Jones with the "itinerant peddler" model and all the costs it lards up on newbies comes out of this with only a $19MM settlement? 

Jul 16, 2008 10:13 am

Perhaps they had already heard about the other settlements we had to deal with and went easy on us.  Or perhaps our attorneys are just better at their jobs than the ones at MS, UBS, and SB. 

 
We'll never know for sure.  The question is, how much of the $19 mil will actually be paid out?  If the only people who file are the former EDJ guys, Jones will end up pocketing a large chunk of that $19 mil.  Slick, huh? 
 
 
Jul 16, 2008 10:16 am
avise:

How did Jones get away with such a small settlement? Yesterday MS agreed to $50MM.  UBS and SB paid out $90-$100MM each. Those new IR's even got to work in real offices.

Jones with the "itinerant peddler" model and all the costs it lards up on newbies comes out of this with only a $19MM settlement? 



Maybe because of this, from Registered Rep:

"Morgan was the last among Merrill Lynch, UBS, and Smith Barney to
settle with its brokers nationally. (UBS and Smith Barney had paid its
brokers $89 million and $98 million respectively by mid 2006. Merrill’s
national amount was not disclosed.) Morgan’s late deal may have paid
off in dollars given that there has been a bump (or two) in the road in
the last two years since those firms settled.

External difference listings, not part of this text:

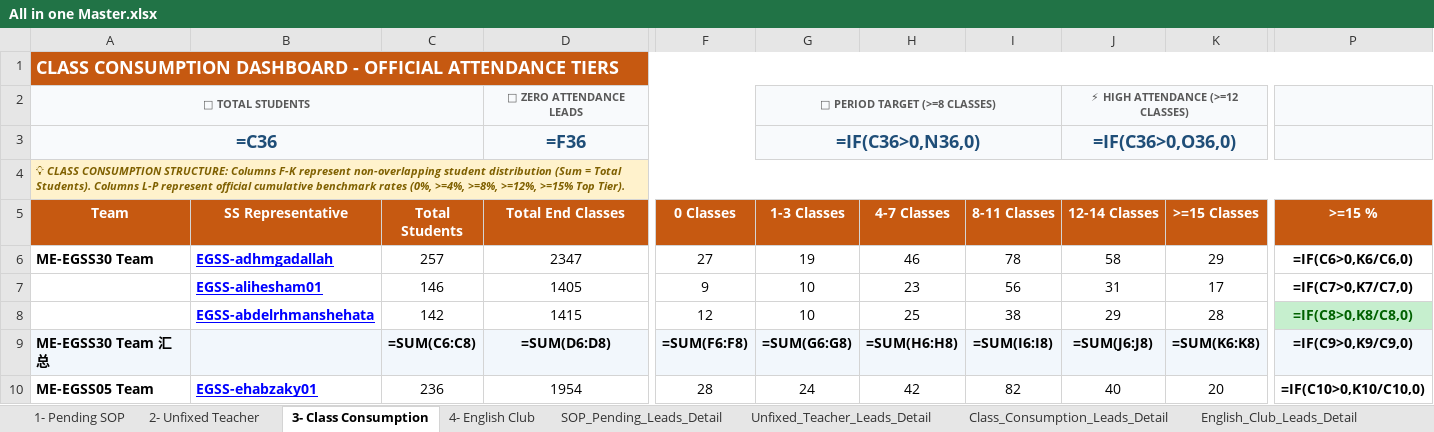
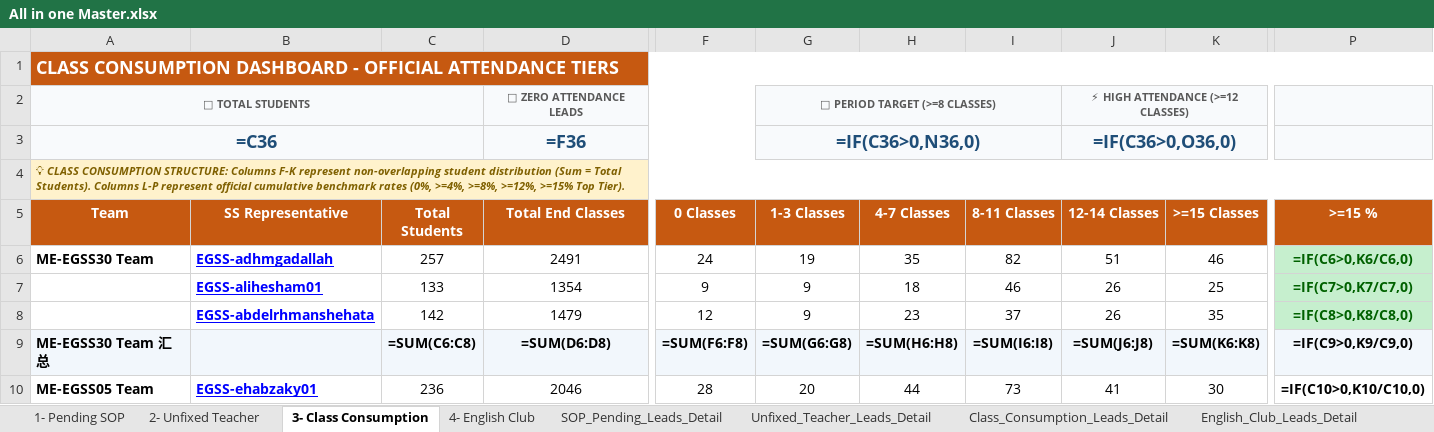
Before and after one commit to husseinelaasar/big-team-01-dashboard, an Excel workbook: attachments/All in one Master.xlsx, sheet 3- Class Consumption, drawn as a sheet; only a part is shown, gaps mark what is left out; values as stored, in another font and other column widths than the file's, no borders; formulas without a stored value are shown as written; the diff covers the shown part only; the diff names each change by its address in the sheet, - before the commit and + after, or states it on an @@ line.

```diff
--- a/attachments/All in one Master.xlsx (sheet 3- Class Consumption)
+++ b/attachments/All in one Master.xlsx (sheet 3- Class Consumption)
-D6 (Total End Classes): 2347
+D6 (Total End Classes): 2491
-F6 (0 Classes): 27
+F6 (0 Classes): 24
-H6 (4-7 Classes): 46
+H6 (4-7 Classes): 35
-I6 (8-11 Classes): 78
+I6 (8-11 Classes): 82
-J6 (12-14 Classes): 58
+J6 (12-14 Classes): 51
-K6 (>=15 Classes): 29
+K6 (>=15 Classes): 46
@@ P6:P7 fill: none → #C6EFCE, text colour: black → #006100 @@
-C7 (Total Students): 146
+C7 (Total Students): 133
-D7 (Total End Classes): 1405
+D7 (Total End Classes): 1354
-G7:G8 (1-3 Classes): 10
+G7:G8 (1-3 Classes): 9
-H7 (4-7 Classes): 23
+H7 (4-7 Classes): 18
-I7 (8-11 Classes): 56
+I7 (8-11 Classes): 46
-J7 (12-14 Classes): 31
+J7 (12-14 Classes): 26
-K7 (>=15 Classes): 17
+K7 (>=15 Classes): 25
-D8 (Total End Classes): 1415
+D8 (Total End Classes): 1479
-H8 (4-7 Classes): 25
+H8 (4-7 Classes): 23
-I8 (8-11 Classes): 38
+I8 (8-11 Classes): 37
-J8 (12-14 Classes): 29
+J8 (12-14 Classes): 26
-K8 (>=15 Classes): 28
+K8 (>=15 Classes): 35
-D10 (Total End Classes): 1954
+D10 (Total End Classes): 2046
-G10 (1-3 Classes): 24
+G10 (1-3 Classes): 20
-H10 (4-7 Classes): 42
+H10 (4-7 Classes): 44
-I10 (8-11 Classes): 82
+I10 (8-11 Classes): 73
-J10 (12-14 Classes): 40
+J10 (12-14 Classes): 41
-K10 (>=15 Classes): 20
+K10 (>=15 Classes): 30
```
Also changed, not shown: 131 edited cells and cell formats elsewhere in this sheet, sheet Class_Consumption_Leads_Detail, sheet Unfixed_Teacher_Leads_Detail, sheet SOP_Pending_Leads_Detail, sheet English_Club_Leads_Detail, sheet 2- Unfixed Teacher, sheet 1- Pending SOP, 1 more sheet, 27 other files.
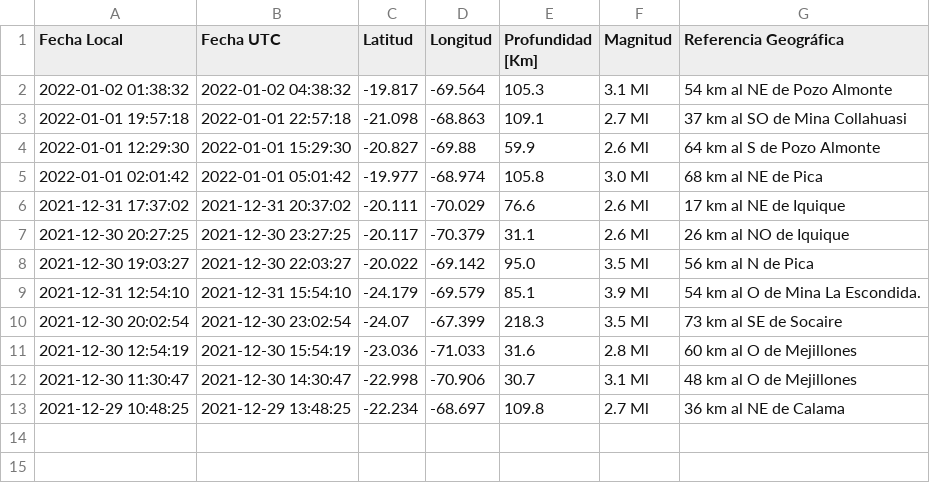
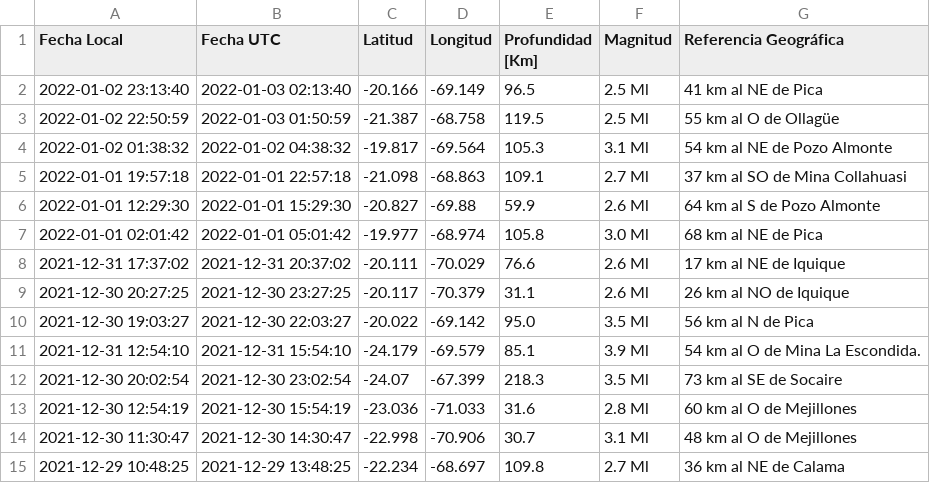
Before and after one commit to brunooviedo/sismosiquique, a CSV file: data_iqq.csv, drawn as a sheet; the diff names each change by its address in the sheet, - before the commit and + after, or states it on an @@ line.

```diff
--- a/data_iqq.csv
+++ b/data_iqq.csv
+row 2: 2022-01-02 23:13:40 | 2022-01-03 02:13:40 | -20.166 | -69.149 | 96.5 | 2.5 Ml | 41 km al NE de Pica
+row 3: 2022-01-02 22:50:59 | 2022-01-03 01:50:59 | -21.387 | -68.758 | 119.5 | 2.5 Ml | 55 km al O de Ollagüe
```
Also changed, not shown: data_iquique.csv.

<!--begin paragraph-->In

December 2006, the same week Merrill’s national settlement was
announced, the Department of Labor, in response to a request by the
Securities Industry and Financial Markets Association, issued an
eight-page letter stating brokers are not entitled to overtime pay
after all."

Jul 16, 2008 1:32 pm

Yeah, "Whoops, sorry about all that litigation. "

Jul 16, 2008 3:39 pm

All I know is I sent out my letter of consent today. I can't wait to get some green from the overtime lawsuit!



Miss J

Jul 16, 2008 11:21 pm

Spiff...have you made up your mind on filing the form?

 
Just wondering,
 
Jones99
 
By the way, when I started, Jones promised me a $1500 per month training SALARY for the first two months.  Imagine my surprise when the first check was for only $1200 gross pay.  I called HR to inquire about the discrepancy....since Jones put our official start date for our training class on July 5th, they felt justified in docking us for 6 days of pay based on a 30 day month.  I suppose they did that to all training classes at the time, but it still pisses me off nine years later.  Maybe I can get my $300 back if I file the request form.